The COVID-19 crisis has revealed that people will find ways to adapt their routines, deepen their connections, participate in the economy, and explore new possibilities even in the most disruptive and serious of times.
Doctors and staff seeking inspiration right now can look to these trends as a sign that despite so many changes, people are open to virtual experiences—including exploring aesthetic procedures—when given the opportunity. Here’s a brief tour of the surprisingly varied day your next potential patient is having at home. Are you prepared to get space on their busy schedule?
They Head to Work.
Millions of adults in the U.S. have shifted to working from home due to current physical distancing strictures. It’s driven a surge in video conferencing, including the 535% increase in traffic to Zoom’s download page and a doubling of its stock price since early February (the app reached more than 200 million daily meeting participants in March).
We recently asked aesthetic doctors what they’re working on to build their businesses while their doors are closed, and their answers ranged from long-delayed marketing initiatives to standing up and scaling virtual consultations. Here’s more of what your peers told us they’re working on while they work from home.
They Take Breaks, Including Fitness Sessions at the “Gym” With Friends.
Companies like Peloton had already worked the concept of group at-home fitness into their exercise machines and apps. Now, many people are taking advantage of a plethora of fitness studios and gyms that offer live streaming for in-home exercising.
People seem to be into it, as sales of fitness-related equipment have jumped by 55% according to Adobe Analytics.
They Do A Little Shopping.
Forty-eight percent of U.S. grocery shoppers were already purchasing at least some of their groceries online. During the COVID-19 crisis, online shopping in general has jumped 25%, while grocery shopping “has seen a 100% boost in daily sales.”
While going out to shop for food is allowed amidst even the most strict shelter-in-place orders across the country, many families have fully adjusted to ordering their groceries via online delivery services, as well as home essentials through big-box stores like Target, Walmart and the ubiquitous Amazon.com.
They Take a Mental Health Break.
People are responding to these anxiety-inducing times by adopting the use of meditation and mindfulness apps, which have seen a dramatic increase in downloads.

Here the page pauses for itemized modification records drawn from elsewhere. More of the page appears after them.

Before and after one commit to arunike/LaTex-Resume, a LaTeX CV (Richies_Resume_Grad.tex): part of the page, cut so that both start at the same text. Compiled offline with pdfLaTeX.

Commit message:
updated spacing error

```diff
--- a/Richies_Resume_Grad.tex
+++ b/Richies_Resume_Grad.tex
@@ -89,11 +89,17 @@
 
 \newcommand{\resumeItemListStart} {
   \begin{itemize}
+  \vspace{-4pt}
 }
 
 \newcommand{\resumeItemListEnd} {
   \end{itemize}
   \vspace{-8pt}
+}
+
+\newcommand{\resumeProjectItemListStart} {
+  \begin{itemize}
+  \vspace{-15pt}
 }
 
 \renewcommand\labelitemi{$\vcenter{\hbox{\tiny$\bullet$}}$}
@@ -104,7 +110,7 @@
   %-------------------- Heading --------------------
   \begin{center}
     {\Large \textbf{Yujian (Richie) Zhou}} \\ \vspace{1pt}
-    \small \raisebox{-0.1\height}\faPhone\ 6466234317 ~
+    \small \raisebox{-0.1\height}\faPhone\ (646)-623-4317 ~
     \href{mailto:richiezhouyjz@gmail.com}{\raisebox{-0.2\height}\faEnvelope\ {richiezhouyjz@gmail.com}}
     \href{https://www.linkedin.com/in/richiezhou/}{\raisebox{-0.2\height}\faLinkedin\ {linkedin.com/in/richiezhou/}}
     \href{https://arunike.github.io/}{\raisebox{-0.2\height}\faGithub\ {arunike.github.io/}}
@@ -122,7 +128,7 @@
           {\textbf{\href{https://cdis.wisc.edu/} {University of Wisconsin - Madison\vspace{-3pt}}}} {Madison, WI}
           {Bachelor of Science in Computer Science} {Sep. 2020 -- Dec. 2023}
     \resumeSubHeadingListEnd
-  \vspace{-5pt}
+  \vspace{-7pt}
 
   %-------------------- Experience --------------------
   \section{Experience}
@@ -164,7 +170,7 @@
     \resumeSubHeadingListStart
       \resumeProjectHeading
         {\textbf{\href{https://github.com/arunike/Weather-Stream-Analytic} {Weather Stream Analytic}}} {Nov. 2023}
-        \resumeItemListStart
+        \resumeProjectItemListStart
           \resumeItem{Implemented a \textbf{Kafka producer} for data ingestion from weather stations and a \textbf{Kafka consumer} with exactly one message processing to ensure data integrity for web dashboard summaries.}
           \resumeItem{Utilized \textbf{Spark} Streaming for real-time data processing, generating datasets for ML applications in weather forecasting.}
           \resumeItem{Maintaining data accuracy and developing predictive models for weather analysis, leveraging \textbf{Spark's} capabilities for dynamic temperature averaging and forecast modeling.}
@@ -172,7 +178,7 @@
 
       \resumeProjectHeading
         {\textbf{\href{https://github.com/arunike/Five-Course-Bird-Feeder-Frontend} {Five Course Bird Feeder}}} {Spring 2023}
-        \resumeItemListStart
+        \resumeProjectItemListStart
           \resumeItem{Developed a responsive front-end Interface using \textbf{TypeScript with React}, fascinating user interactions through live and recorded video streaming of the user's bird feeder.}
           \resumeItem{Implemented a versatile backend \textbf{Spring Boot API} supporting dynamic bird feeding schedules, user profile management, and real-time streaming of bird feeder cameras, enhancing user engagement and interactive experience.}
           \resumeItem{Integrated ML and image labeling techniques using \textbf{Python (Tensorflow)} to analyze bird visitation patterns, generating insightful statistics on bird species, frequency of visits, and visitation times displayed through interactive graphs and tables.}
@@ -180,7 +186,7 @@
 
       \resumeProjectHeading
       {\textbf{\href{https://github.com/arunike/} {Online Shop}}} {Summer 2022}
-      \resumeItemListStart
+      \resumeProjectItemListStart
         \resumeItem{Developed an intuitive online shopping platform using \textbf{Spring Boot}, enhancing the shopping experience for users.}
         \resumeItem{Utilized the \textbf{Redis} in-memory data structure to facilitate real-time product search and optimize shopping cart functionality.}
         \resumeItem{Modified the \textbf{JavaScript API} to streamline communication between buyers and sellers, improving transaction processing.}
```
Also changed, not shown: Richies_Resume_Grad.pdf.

In one week in March, one meditation app jumped 31 spots on the App Store, while another jumped an astounding 70 spots to 26th place. The Washington Post reported that Android users spent 85% more time than normal using mindfulness apps during the last week in March.
They Take a Hike.
As the San Francisco Chronicle put it, “Virtual tourism is suddenly everywhere.”
Between online tours of National Parks, e-visiting zoos and aquariums, bird-dogging random live animal cams, or exploring virtual reality applications like Google’s “Expeditions,” people are taking to multiple places on the internet that help bring the world into their homes, with some online-based outlets seeing a 100% increase in traffic during the pandemic.
They “Go” See a Movie With Friends.
And it’s more than just watching alone or with household members. People are taking advantage of cool apps like Netflix Party, a Chrome browser plugin which allows viewers in different locations to simultaneously watch a show or movie on the popular streaming platform, while engaging with each other at the same time.
They Read Stories With Extended Family Members.
Many people are using technology to compensate for a lack of in-person contact, as families are able to e-gather online thanks to free video conference solutions like FaceTime, Google Hangouts, and the aforementioned Zoom. From grandparents, to libraries, to celebrities and children’s book authors, many are bringing a ‘round-the-campfire storytelling tradition into the digital space.
They Toast It Up at Virtual Happy Hours and Dance Parties.
Whether it’s a group of friends, a parent-pod, or an e-gathering of coworkers, humans love to socialize, and they’ve continued to despite these isolating times with the advent of “virtual happy hours.”
Even the nightclub has migrated online, with myriad online dance parties cropping up from celebrities and DJs entertaining millions. Take it from the New York Times: “The hottest parties in town are now online.”
And Yes, They Evaluate Surgeons With Online Appointments.
People are willing and able to create personal havens of normalcy and connection however they can. The lesson? The future belongs to those businesses that are ready and willing to adapt.
According to a recent RealSelf survey, 98% of people who were considering a procedure before the crisis still are. (Statistically, that’s everybody.) And nearly 60% of them were interested in virtual consultations—and that was before we shifted the RealSelf experience to highlight virtual appointment availability for the growing number of doctors who are offering them.
Communicating, connecting, and consulting with current and potential clients is still very much possible. The adjustments you make today could eventually become a larger part of normal practice operations in the future. And your next great patient might be more than happy to squeeze her consultation in between her late-afternoon nature walk and after-hours virtual danceoff.
How are you responding?
We’re in this together. Tell us how your practice is adapting in the wake of COVID-19 so that we can share best practices with everyone.